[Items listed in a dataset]
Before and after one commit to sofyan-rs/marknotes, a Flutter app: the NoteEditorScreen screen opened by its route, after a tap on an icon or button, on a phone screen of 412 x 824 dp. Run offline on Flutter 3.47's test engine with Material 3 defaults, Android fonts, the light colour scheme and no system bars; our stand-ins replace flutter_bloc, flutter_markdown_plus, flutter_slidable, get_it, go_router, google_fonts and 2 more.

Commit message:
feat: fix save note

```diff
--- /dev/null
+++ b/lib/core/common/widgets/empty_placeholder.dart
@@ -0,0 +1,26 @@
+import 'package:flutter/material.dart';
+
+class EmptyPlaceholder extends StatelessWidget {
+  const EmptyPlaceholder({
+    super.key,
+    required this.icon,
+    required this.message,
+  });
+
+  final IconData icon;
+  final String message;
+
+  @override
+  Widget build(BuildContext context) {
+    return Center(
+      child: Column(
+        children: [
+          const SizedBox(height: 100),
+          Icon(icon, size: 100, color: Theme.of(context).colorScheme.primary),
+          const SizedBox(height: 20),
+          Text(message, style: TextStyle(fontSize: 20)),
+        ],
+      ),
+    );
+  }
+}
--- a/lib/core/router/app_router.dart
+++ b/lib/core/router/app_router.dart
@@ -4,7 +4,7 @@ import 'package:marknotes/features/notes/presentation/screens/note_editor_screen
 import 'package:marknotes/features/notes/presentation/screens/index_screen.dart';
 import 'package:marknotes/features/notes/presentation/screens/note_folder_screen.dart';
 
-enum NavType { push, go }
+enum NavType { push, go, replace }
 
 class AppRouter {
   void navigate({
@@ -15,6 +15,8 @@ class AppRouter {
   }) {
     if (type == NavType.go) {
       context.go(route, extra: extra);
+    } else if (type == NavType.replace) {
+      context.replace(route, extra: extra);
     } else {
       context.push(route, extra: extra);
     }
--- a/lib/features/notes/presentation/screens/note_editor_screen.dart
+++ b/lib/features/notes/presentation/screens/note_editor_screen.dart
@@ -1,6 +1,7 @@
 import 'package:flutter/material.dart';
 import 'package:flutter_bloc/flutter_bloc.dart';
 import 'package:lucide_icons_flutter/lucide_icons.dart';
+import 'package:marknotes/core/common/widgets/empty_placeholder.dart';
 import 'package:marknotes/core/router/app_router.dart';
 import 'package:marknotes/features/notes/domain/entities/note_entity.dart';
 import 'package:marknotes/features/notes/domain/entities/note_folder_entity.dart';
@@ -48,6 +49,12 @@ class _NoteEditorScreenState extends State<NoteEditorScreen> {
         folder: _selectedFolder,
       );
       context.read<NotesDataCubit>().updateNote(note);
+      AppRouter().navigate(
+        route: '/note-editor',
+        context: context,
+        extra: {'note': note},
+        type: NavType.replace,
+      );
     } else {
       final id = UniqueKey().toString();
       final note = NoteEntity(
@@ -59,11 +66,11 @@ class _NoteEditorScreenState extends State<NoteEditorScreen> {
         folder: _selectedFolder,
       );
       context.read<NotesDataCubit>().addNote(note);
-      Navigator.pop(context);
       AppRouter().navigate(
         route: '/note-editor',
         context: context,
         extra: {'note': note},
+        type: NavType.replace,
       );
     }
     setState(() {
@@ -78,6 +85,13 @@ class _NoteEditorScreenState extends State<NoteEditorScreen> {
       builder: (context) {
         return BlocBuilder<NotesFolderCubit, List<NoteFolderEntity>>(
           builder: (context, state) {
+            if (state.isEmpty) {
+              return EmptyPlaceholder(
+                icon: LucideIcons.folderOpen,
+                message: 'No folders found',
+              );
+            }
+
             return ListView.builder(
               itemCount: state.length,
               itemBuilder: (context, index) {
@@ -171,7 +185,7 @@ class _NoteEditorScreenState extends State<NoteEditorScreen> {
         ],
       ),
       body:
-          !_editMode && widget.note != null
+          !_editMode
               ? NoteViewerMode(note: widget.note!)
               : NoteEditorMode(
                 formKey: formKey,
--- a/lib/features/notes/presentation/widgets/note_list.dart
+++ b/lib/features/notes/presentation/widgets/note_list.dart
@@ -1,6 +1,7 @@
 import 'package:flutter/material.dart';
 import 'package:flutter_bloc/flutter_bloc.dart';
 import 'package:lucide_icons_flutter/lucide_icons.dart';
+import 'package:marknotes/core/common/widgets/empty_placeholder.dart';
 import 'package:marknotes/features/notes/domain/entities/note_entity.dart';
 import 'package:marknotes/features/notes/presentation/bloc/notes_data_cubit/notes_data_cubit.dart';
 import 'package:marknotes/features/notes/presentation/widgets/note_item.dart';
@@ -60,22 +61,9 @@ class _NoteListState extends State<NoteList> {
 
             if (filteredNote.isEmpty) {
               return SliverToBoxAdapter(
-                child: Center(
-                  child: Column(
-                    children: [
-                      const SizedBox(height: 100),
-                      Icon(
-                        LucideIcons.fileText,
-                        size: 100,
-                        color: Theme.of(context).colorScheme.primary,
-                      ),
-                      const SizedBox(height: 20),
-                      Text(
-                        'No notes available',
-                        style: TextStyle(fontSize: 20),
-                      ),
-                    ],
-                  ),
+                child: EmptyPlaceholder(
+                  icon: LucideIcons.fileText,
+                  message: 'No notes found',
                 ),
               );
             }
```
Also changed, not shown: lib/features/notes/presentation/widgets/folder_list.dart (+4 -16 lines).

WHAT IS NEEDED: Every line must be copied exactly as it stands above.

SOLUTION BELOW:
Before and after one commit to sofyan-rs/marknotes, a Flutter app: the NoteEditorScreen screen opened by its route, after a tap on an icon or button, on a phone screen of 412 x 824 dp. Run offline on Flutter 3.47's test engine with Material 3 defaults, Android fonts, the light colour scheme and no system bars; our stand-ins replace flutter_bloc, flutter_markdown_plus, flutter_slidable, get_it, go_router, google_fonts and 2 more.

Commit message:
feat: fix save note

```diff
--- /dev/null
+++ b/lib/core/common/widgets/empty_placeholder.dart
@@ -0,0 +1,26 @@
+import 'package:flutter/material.dart';
+
+class EmptyPlaceholder extends StatelessWidget {
+  const EmptyPlaceholder({
+    super.key,
+    required this.icon,
+    required this.message,
+  });
+
+  final IconData icon;
+  final String message;
+
+  @override
+  Widget build(BuildContext context) {
+    return Center(
+      child: Column(
+        children: [
+          const SizedBox(height: 100),
+          Icon(icon, size: 100, color: Theme.of(context).colorScheme.primary),
+          const SizedBox(height: 20),
+          Text(message, style: TextStyle(fontSize: 20)),
+        ],
+      ),
+    );
+  }
+}
--- a/lib/core/router/app_router.dart
+++ b/lib/core/router/app_router.dart
@@ -4,7 +4,7 @@ import 'package:marknotes/features/notes/presentation/screens/note_editor_screen
 import 'package:marknotes/features/notes/presentation/screens/index_screen.dart';
 import 'package:marknotes/features/notes/presentation/screens/note_folder_screen.dart';
 
-enum NavType { push, go }
+enum NavType { push, go, replace }
 
 class AppRouter {
   void navigate({
@@ -15,6 +15,8 @@ class AppRouter {
   }) {
     if (type == NavType.go) {
       context.go(route, extra: extra);
+    } else if (type == NavType.replace) {
+      context.replace(route, extra: extra);
     } else {
       context.push(route, extra: extra);
     }
--- a/lib/features/notes/presentation/screens/note_editor_screen.dart
+++ b/lib/features/notes/presentation/screens/note_editor_screen.dart
@@ -1,6 +1,7 @@
 import 'package:flutter/material.dart';
 import 'package:flutter_bloc/flutter_bloc.dart';
 import 'package:lucide_icons_flutter/lucide_icons.dart';
+import 'package:marknotes/core/common/widgets/empty_placeholder.dart';
 import 'package:marknotes/core/router/app_router.dart';
 import 'package:marknotes/features/notes/domain/entities/note_entity.dart';
 import 'package:marknotes/features/notes/domain/entities/note_folder_entity.dart';
@@ -48,6 +49,12 @@ class _NoteEditorScreenState extends State<NoteEditorScreen> {
         folder: _selectedFolder,
       );
       context.read<NotesDataCubit>().updateNote(note);
+      AppRouter().navigate(
+        route: '/note-editor',
+        context: context,
+        extra: {'note': note},
+        type: NavType.replace,
+      );
     } else {
       final id = UniqueKey().toString();
       final note = NoteEntity(
@@ -59,11 +66,11 @@ class _NoteEditorScreenState extends State<NoteEditorScreen> {
         folder: _selectedFolder,
       );
       context.read<NotesDataCubit>().addNote(note);
-      Navigator.pop(context);
       AppRouter().navigate(
         route: '/note-editor',
         context: context,
         extra: {'note': note},
+        type: NavType.replace,
       );
     }
     setState(() {
@@ -78,6 +85,13 @@ class _NoteEditorScreenState extends State<NoteEditorScreen> {
       builder: (context) {
         return BlocBuilder<NotesFolderCubit, List<NoteFolderEntity>>(
           builder: (context, state) {
+            if (state.isEmpty) {
+              return EmptyPlaceholder(
+                icon: LucideIcons.folderOpen,
+                message: 'No folders found',
+              );
+            }
+
             return ListView.builder(
               itemCount: state.length,
               itemBuilder: (context, index) {
@@ -171,7 +185,7 @@ class _NoteEditorScreenState extends State<NoteEditorScreen> {
         ],
       ),
       body:
-          !_editMode && widget.note != null
+          !_editMode
               ? NoteViewerMode(note: widget.note!)
               : NoteEditorMode(
                 formKey: formKey,
--- a/lib/features/notes/presentation/widgets/note_list.dart
+++ b/lib/features/notes/presentation/widgets/note_list.dart
@@ -1,6 +1,7 @@
 import 'package:flutter/material.dart';
 import 'package:flutter_bloc/flutter_bloc.dart';
 import 'package:lucide_icons_flutter/lucide_icons.dart';
+import 'package:marknotes/core/common/widgets/empty_placeholder.dart';
 import 'package:marknotes/features/notes/domain/entities/note_entity.dart';
 import 'package:marknotes/features/notes/presentation/bloc/notes_data_cubit/notes_data_cubit.dart';
 import 'package:marknotes/features/notes/presentation/widgets/note_item.dart';
@@ -60,22 +61,9 @@ class _NoteListState extends State<NoteList> {
 
             if (filteredNote.isEmpty) {
               return SliverToBoxAdapter(
-                child: Center(
-                  child: Column(
-                    children: [
-                      const SizedBox(height: 100),
-                      Icon(
-                        LucideIcons.fileText,
-                        size: 100,
-                        color: Theme.of(context).colorScheme.primary,
-                      ),
-                      const SizedBox(height: 20),
-                      Text(
-                        'No notes available',
-                        style: TextStyle(fontSize: 20),
-                      ),
-                    ],
-                  ),
+                child: EmptyPlaceholder(
+                  icon: LucideIcons.fileText,
+                  message: 'No notes found',
                 ),
               );
             }
```
Also changed, not shown: lib/features/notes/presentation/widgets/folder_list.dart (+4 -16 lines).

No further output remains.